  • Access Criteria: The PCYC Intensive Diversionary program (IDP) is for young people from 12-17 years. Referrals is through the Australian Federal Police (AFP) and Child Youth Protection Services (CYPS) and acceptance process is by a joint committee of AFP,CYPS and Police Citizens Youth Club (PCYC). Maximum of 9 young people per program.
  • Program Offered: 20 week program. The target group for the IDP is young people who are at high risk of committing property crime and who are engaged with justice services. The IDP combines a mix of skills-based recreational activities, educational programs and/or vocational pathways; intensive case coordination facilitated through weekly meetings between Canberra PCYC, AFP, CYPS, and secondary partners as required; links into weekend activities such as team sports and interest groups. The goals for students in Year 7-8 is to re-engage them with school.
    The goal for young people in years 9/10 goal may include employment/vocational training rather than re-engaging with school.
  • Location: PCYC Erindale, 17 Grattan Court, Wanniassa ACT 2903
  • Hours of Operation: Tuesdays – Fridays 9:30-2:30pm

PCYC Diversion Program

PCYC-Project Booyah

  • Access Criteria: The PCYC Project Booyah is open to young people. Interested young people and their parents/carers complete a referral form and have an entry interview to determine eligibility. There is a maximum of 10 young people in the program at a time.
  • Program Offered:
    Project Booyah is an established 20-week early-intervention program for disadvantaged young people. Built on an evidence-based framework, the program incorporates adventure based learning, social development, skills training, mentoring, case work, literacy/numeracy education and vocational qualifications.
    Participants engage in attaining a Certificate Level I or II qualification and trade skills that will assist them in their pathway to employment. Participants are also supported through the program by caseworkers, with a strong emphasis on addressing causal factors associated with participants’ disengagement and/or behavioural issues.
    Participants attend a structured three-day outdoor educational camp focused on team-building and leadership exercises that is intended to enhance self-confidence and build knowledge sharing between peers.
  • Location: PCYC Erindale, 17 Grattan Court, Wanniassa ACT 2903
  • Hours of Operation: Project Booyah runs from 10:00am-2:30pm Tuesday-Thursday With case management on Mondays and Fridays as needed.

Information about support and education options for students at risk in the ACT Public School system is currently available to schools and the school community through the Education Options (other than school) procedure.
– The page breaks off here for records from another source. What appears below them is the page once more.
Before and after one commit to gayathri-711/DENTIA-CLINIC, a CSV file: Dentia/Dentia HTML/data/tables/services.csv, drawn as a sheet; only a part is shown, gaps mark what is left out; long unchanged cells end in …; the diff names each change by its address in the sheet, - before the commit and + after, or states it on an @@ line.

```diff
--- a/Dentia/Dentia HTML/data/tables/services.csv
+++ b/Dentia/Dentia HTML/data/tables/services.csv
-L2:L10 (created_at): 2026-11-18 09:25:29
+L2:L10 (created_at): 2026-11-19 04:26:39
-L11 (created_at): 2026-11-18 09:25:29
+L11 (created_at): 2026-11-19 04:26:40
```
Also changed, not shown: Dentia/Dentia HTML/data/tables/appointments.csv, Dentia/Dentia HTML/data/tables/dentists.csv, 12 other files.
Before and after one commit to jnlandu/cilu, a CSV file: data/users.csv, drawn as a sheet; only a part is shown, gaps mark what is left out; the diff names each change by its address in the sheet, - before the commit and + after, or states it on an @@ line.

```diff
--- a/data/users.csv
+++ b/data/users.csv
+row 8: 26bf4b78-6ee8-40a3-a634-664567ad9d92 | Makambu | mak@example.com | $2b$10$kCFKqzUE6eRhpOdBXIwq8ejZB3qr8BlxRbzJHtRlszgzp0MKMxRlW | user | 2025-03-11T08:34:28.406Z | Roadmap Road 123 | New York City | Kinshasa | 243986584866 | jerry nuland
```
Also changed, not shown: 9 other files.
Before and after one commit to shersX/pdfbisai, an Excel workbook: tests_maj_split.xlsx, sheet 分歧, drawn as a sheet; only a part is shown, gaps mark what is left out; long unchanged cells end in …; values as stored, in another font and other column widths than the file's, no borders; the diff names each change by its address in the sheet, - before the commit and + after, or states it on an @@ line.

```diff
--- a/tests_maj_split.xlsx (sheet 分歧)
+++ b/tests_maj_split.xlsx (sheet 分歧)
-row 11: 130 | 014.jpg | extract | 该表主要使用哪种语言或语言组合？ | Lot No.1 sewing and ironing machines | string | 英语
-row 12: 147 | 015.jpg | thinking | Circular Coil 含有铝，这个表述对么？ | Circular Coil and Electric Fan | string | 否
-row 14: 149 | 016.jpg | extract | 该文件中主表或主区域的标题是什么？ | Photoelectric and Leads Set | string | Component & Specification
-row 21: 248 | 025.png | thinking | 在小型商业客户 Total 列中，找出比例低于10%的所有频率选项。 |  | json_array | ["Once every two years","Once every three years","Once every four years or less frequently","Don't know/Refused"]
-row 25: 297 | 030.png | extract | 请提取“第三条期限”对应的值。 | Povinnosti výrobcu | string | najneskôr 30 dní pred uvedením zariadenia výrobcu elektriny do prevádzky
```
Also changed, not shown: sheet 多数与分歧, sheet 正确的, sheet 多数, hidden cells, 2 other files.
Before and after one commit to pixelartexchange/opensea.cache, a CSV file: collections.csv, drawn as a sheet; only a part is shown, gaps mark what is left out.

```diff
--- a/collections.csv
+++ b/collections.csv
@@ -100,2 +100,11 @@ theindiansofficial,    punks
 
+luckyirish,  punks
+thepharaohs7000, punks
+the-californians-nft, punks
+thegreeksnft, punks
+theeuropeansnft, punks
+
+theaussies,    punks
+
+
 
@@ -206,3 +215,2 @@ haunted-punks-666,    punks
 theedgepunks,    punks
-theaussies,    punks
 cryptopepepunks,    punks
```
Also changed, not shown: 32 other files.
This will be reviewed and updated following the development of the Continuum of Educational Support model.

The Directorate recognises that for some children, enrolment with an education provider or registration for home education is not the best option post-Year 10. To cater for these individuals, the Director-General has the authority to issue an Approval Statement, enabling the child to engage in one of the following three alternatives:

  • full-time work-related training (such as an Australian Apprenticeship);
  • full-time employment; or
  • any combination of work-related training and/or employment and/or education to the extent that is equivalent to full-time participation in an education course.

Further information about work-related training and employment alternatives is available in the ACT Education Directorate (the Directorate) Post Year 10 Alternatives (work- related training and employment) procedure on the Directorate’s website at:

Project Booyah